But Turgeon said it himself during an in-game interview with ESPN -- his team fell in love with the jump shot early. It was not until the second half when Maryland really emphasized the ball screen action with Melo Trimble and Stone or Robert Carter, Jr. that the offense got any momentum.
He was only able to shoot four free throws -- all makes -- which is typically an indication of how often a player touches the ball in the paint and his aggressiveness in attacking the rim. Had he gotten going, that would have opened up the perimeter more as well.
That was the rebounding differential for Maryland. In the first half, they were outworked by a Michigan State team that was able to chase down long rebounds and push players around on the block to go get loose balls off the rim.
Costello was a force.
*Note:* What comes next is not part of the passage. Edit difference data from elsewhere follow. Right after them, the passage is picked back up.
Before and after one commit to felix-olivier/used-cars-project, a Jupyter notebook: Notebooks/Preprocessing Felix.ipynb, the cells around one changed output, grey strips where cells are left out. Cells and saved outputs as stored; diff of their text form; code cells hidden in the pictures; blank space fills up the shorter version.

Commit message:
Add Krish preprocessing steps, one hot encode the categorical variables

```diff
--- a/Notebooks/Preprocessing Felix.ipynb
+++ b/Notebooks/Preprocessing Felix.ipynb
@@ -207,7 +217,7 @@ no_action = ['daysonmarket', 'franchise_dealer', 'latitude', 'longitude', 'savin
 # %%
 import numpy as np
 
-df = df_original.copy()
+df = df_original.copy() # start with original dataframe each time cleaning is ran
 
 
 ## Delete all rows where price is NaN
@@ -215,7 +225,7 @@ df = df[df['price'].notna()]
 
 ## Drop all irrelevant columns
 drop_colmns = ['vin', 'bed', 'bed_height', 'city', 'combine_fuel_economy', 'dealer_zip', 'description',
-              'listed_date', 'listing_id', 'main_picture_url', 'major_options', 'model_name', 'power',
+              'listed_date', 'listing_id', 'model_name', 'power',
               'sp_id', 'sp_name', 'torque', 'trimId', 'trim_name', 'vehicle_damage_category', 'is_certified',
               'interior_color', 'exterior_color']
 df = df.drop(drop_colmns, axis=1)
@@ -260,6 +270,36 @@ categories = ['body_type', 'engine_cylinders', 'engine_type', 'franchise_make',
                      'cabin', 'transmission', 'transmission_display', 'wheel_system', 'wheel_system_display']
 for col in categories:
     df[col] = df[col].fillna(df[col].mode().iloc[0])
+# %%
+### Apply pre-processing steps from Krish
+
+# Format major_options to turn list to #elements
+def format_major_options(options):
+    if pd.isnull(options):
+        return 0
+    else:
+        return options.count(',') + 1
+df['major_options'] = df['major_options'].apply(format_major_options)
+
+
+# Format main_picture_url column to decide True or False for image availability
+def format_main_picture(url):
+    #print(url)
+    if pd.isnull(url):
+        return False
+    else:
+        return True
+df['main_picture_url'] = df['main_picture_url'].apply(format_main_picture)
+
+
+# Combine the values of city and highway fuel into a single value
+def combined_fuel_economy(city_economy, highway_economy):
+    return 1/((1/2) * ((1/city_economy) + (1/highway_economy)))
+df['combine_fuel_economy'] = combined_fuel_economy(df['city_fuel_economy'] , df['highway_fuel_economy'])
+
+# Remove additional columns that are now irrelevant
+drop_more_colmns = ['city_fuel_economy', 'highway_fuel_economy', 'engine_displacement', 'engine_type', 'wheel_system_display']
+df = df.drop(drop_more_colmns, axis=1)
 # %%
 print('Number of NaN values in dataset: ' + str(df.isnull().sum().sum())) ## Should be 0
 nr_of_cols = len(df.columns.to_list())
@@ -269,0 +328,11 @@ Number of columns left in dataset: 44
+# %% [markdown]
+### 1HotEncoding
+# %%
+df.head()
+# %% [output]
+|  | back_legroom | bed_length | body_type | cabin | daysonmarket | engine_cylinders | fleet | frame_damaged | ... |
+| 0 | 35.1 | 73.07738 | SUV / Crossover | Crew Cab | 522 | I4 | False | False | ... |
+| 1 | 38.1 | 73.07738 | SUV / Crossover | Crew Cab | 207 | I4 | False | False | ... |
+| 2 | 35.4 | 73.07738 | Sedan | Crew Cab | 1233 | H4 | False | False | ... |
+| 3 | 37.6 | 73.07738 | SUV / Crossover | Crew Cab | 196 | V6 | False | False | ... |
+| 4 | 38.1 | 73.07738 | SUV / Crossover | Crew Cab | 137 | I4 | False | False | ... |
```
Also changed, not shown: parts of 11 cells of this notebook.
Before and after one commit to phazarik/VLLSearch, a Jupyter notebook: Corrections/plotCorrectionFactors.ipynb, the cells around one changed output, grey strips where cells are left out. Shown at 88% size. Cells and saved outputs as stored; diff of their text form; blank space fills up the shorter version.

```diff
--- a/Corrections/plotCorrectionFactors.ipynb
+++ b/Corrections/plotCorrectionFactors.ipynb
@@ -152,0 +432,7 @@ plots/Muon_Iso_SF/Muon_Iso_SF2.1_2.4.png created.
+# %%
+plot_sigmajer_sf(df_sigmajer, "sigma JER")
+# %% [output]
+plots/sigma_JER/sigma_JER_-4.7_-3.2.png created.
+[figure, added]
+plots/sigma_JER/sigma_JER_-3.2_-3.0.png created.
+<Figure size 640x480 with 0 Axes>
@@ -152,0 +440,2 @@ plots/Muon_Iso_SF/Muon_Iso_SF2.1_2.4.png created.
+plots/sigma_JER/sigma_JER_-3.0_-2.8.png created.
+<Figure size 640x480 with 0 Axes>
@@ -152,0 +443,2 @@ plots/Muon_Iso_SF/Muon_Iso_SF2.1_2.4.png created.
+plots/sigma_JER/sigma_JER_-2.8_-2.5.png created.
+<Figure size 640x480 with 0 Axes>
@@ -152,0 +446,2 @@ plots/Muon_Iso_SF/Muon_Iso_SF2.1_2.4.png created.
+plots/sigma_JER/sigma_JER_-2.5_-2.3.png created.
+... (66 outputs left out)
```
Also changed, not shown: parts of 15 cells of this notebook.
His 12 rebounds included six on the offensive glass that kept possessions alive for the Spartans.
And it is not just the second-chance points (Michigan State had 15 off of 17 offensive rebounds) that should worry you. Not closing out a possession with a board forces you to defend for another 30 seconds. That exposes you to more fouls and leads to an overall fatigue. Both were issues in the first half especially.
4) 3 (again)
The number of free throw attempts by Maryland point guard Melo Trimble. Head coach Mark Turgeon has continued to beat the drum about the way fouls are called and its possible connection to Trimble’s dip in free throw attempts per game, which is at 3.9 this season after he visited the stripe 6.9 times per game last season.
Yes, part of it is that 11 of his 17 shot attempts on Saturday night were from three. That’s not where you’re going to get fouled. But Turgeon will almost assuredly look back at at least a pair of Trimble drives to the bucket where fouls were not called and could have some questions.
Take away Trimble’s ability to get to the line and it changes the way he can play. He is less efficient. How many times last year did we see him take 17 field goal attempts to get 24 points? Those attempts from the floor were typically closer to 10.
Maryland’s shooting percentage from three-point range was not what it needed to be to beat Michigan State, but that’s the caveat that I pointed out in the lead-up to this game. Maryland is built to beat the Spartans in a way that Iowa, Wisconsin, and Nebraska did -- spread it out and hit your shots.
They just didn’t hit their shots. If a few threes fall and, say, they go 10-for-27 (37 percent), we are talking about a completely different basketball game down the stretch and possibly a different outcome.
Yes, they needed to get the ball inside more. But that work inside could have been aided by a make or two more from the perimeter.